Action item:
From the records below, extract all the text exactly and leave the images behind.

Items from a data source

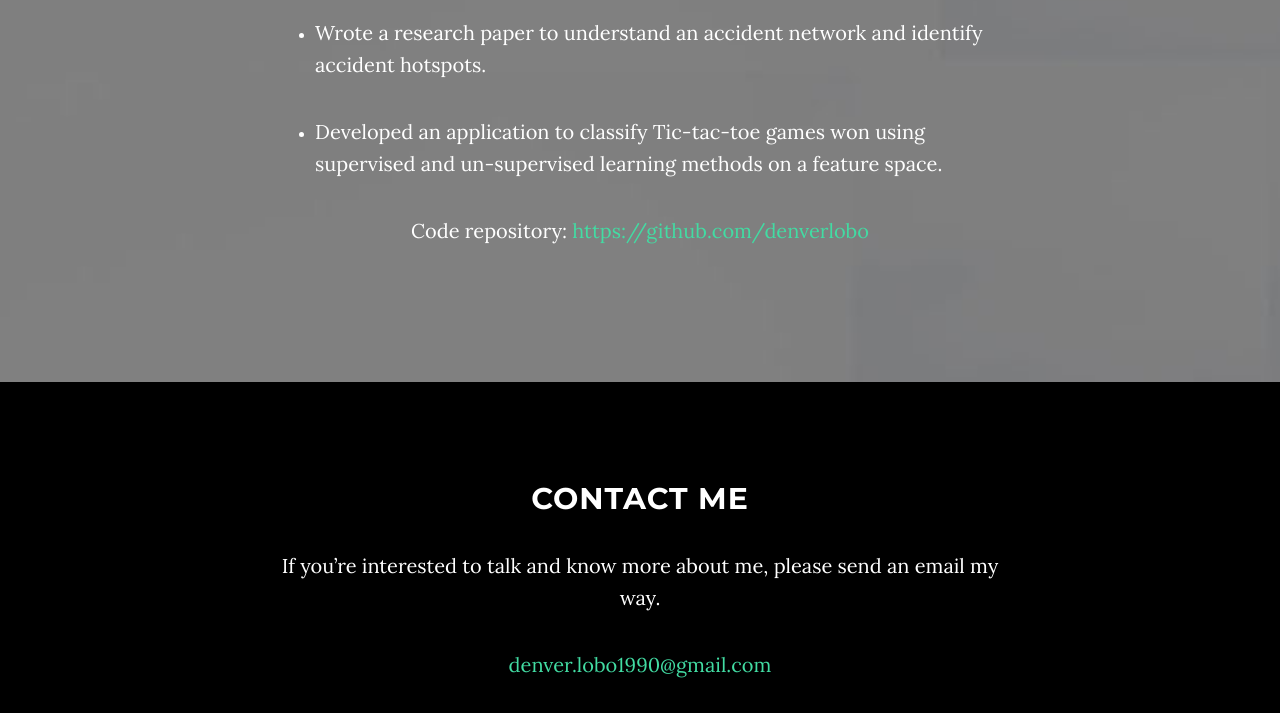
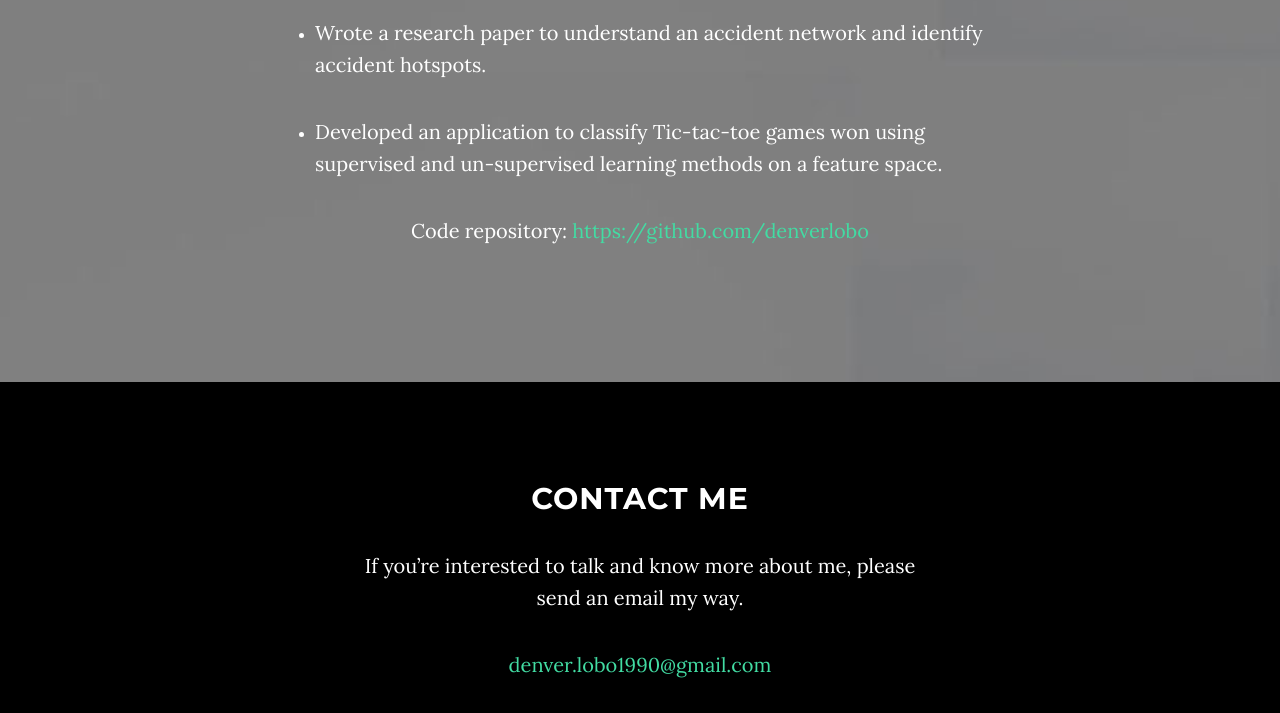
Before and after one commit to denverlobo/portfolio, a website: page index.html in a window 1280 px wide. Shown: the part 2454-3167 px from the top of the page. Drawn offline with nearby package versions, Linux system fonts and the light colour scheme.

Commit message:
Update
Signed-off-by: Denver Lobo <dlobo2016@my.fit.edu>

```diff
--- a/index.html
+++ b/index.html
@@ -147,7 +147,7 @@
     <!-- Contact Section -->
     <section id="contact" class="container content-section text-center">
         <div class="row">
-            <div class="col-lg-8 col-lg-offset-2">
+            <div class="col-lg-6 col-lg-offset-3">
                 <h2>Contact Me</h2>
                 <p>If you’re interested to talk and know more about me, please send an email my way.</p>
                 <p><a href="mailto:denver.lobo1990@gmail.com">denver.lobo1990@gmail.com</a>
```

The completed task:
Before and after one commit to denverlobo/portfolio, a website: page index.html in a window 1280 px wide. Shown: the part 2454-3167 px from the top of the page. Drawn offline with nearby package versions, Linux system fonts and the light colour scheme.

Commit message:
Update
Signed-off-by: Denver Lobo <dlobo2016@my.fit.edu>

```diff
--- a/index.html
+++ b/index.html
@@ -147,7 +147,7 @@
     <!-- Contact Section -->
     <section id="contact" class="container content-section text-center">
         <div class="row">
-            <div class="col-lg-8 col-lg-offset-2">
+            <div class="col-lg-6 col-lg-offset-3">
                 <h2>Contact Me</h2>
                 <p>If you’re interested to talk and know more about me, please send an email my way.</p>
                 <p><a href="mailto:denver.lobo1990@gmail.com">denver.lobo1990@gmail.com</a>
```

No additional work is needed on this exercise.